Exploring the Martian Moons

A Human Mission to Deimos and Phobos

  • Manfred “Dutch” von Ehrenfried

Part of the Springer Praxis Books book series (PRAXIS)

Also part of the Space Exploration book sub series (SPACEE)

Table of contents

  1. Front Matter
    Pages i-xvi
  2. The Current Plan

    1. Front Matter
      Pages 1-1
    2. Manfred “Dutch” von Ehrenfried
      Pages 2-8
    3. Manfred “Dutch” von Ehrenfried
      Pages 9-16
    4. Manfred “Dutch” von Ehrenfried
      Pages 17-61
    5. Manfred “Dutch” von Ehrenfried
      Pages 62-79
    6. Manfred “Dutch” von Ehrenfried
      Pages 80-100
  3. A Safer, Quicker and Cheaper Plan
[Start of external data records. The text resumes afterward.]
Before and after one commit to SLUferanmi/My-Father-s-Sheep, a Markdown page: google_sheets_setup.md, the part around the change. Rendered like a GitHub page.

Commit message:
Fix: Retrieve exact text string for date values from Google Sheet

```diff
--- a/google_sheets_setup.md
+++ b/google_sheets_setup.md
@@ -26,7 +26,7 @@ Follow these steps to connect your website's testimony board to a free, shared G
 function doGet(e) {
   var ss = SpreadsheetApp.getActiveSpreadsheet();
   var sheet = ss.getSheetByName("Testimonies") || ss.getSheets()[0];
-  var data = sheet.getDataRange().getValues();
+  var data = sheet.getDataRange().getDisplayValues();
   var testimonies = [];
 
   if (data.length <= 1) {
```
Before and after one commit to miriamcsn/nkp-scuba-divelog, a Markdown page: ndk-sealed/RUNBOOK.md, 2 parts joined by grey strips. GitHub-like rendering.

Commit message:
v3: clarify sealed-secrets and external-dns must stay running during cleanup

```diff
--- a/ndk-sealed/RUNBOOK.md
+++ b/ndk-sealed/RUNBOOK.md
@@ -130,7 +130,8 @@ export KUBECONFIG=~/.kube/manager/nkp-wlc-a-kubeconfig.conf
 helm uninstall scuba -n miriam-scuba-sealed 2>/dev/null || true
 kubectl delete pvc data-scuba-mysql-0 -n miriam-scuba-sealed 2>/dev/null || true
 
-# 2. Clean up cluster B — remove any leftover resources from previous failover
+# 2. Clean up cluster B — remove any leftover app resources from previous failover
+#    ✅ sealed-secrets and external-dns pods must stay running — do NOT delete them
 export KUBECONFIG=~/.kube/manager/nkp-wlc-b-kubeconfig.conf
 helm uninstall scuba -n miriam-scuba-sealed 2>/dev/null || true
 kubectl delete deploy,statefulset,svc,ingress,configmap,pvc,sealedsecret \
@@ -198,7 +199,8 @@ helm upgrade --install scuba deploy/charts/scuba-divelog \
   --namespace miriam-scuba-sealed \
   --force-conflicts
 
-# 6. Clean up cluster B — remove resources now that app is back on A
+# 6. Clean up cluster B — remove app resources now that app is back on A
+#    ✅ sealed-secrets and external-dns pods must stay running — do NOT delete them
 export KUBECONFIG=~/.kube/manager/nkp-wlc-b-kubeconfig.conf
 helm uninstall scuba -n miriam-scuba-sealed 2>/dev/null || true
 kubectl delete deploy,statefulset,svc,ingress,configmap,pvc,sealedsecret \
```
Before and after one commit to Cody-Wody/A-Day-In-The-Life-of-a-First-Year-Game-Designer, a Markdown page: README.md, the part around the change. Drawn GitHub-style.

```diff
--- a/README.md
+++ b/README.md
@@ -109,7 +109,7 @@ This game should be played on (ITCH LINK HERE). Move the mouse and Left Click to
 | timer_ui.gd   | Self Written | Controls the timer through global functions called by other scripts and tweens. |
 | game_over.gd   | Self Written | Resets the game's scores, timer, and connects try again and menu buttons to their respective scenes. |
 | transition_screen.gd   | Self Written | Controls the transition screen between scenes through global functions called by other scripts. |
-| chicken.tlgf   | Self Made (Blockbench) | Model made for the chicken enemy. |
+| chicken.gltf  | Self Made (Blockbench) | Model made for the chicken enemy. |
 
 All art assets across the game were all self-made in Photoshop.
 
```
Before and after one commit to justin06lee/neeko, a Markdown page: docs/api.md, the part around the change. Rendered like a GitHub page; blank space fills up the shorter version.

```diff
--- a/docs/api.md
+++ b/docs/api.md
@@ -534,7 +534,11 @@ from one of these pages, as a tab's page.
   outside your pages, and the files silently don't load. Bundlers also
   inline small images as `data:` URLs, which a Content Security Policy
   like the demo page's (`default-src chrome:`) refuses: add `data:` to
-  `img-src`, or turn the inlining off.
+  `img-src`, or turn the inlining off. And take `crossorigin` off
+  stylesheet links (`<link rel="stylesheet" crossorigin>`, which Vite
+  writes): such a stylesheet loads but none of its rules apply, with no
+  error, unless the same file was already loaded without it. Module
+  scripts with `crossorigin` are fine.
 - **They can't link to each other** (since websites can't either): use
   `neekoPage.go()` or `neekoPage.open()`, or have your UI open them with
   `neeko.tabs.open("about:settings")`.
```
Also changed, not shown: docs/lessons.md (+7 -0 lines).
    1. Front Matter
      Pages 101-101
    2. Manfred “Dutch” von Ehrenfried
      Pages 102-121
    3. Manfred “Dutch” von Ehrenfried
      Pages 122-132
  4. The Major Players

    1. Front Matter
      Pages 133-133
    2. Manfred “Dutch” von Ehrenfried
      Pages 134-145
    3. Manfred “Dutch” von Ehrenfried
      Pages 146-149
    4. Manfred “Dutch” von Ehrenfried
      Pages 150-154
    5. Manfred “Dutch” von Ehrenfried
      Pages 155-166
  5. Back Matter
    Pages 167-255

About this book


This book explores the once popular idea of 'Flexible Path' in terms of Mars, a strategy that would focus on a manned orbital mission to Mars's moons rather than the more risky, expensive and time-consuming trip to land humans on the Martian surface. While currently still not the most popular idea, this mission would take advantage of the operational, scientific and engineering lessons  to be learned from going to Mars's moons first. Unlike a trip to the planet's surface, an orbital mission avoids the dangers of the deep gravity well of Mars and a very long stay on the surface. This is analogous to Apollo 8 and 10, which preceded the landing on the Moon of Apollo 11. Furthermore, a Mars orbital mission could be achieved at least five years, possibly 10 before a landing mission. Nor would an orbital mission require all of the extra vehicles, equipment and supplies needed for a landing and a stay on the planet for over a year. The cost difference between the two types of missions is in the order of tens of billions of dollars.  

An orbital mission to Deimos and Phobos would provide an early opportunity to acquire scientific knowledge of the moons and Mars as well, since some of the regolith is presumed to be soil ejected from Mars. It may also offer the opportunity to deploy scientific instruments on the moons which would aid subsequent missions. It would provide early operational experience in the Mars environment without the risk of a landing. The author convincingly argues this experience would enhance the probability of a safe and successful Mars landing by NASA at a later date, and lays out the best way to approach an orbital mission in great detail. Combining path-breaking science with achievable goals on a fast timetable, this approach is the best of both worlds--and our best path to reaching Mars safely in the future.


Mars travel Mars orbital mission plans aerospace contractors and Mars mission NASA Mars plans Mars moons Travel to Mars orbit Travel to Solar System moons

Authors and affiliations

  • Manfred “Dutch” von Ehrenfried
    • 1
  1. 1.Lago VistaUSA

Bibliographic information

  • DOI
  • Copyright Information Springer International Publishing AG 2017
  • Publisher Name Springer, Cham
  • eBook Packages Physics and Astronomy
  • Print ISBN 978-3-319-52699-7
  • Online ISBN 978-3-319-52700-0
  • Buy this book on publisher's site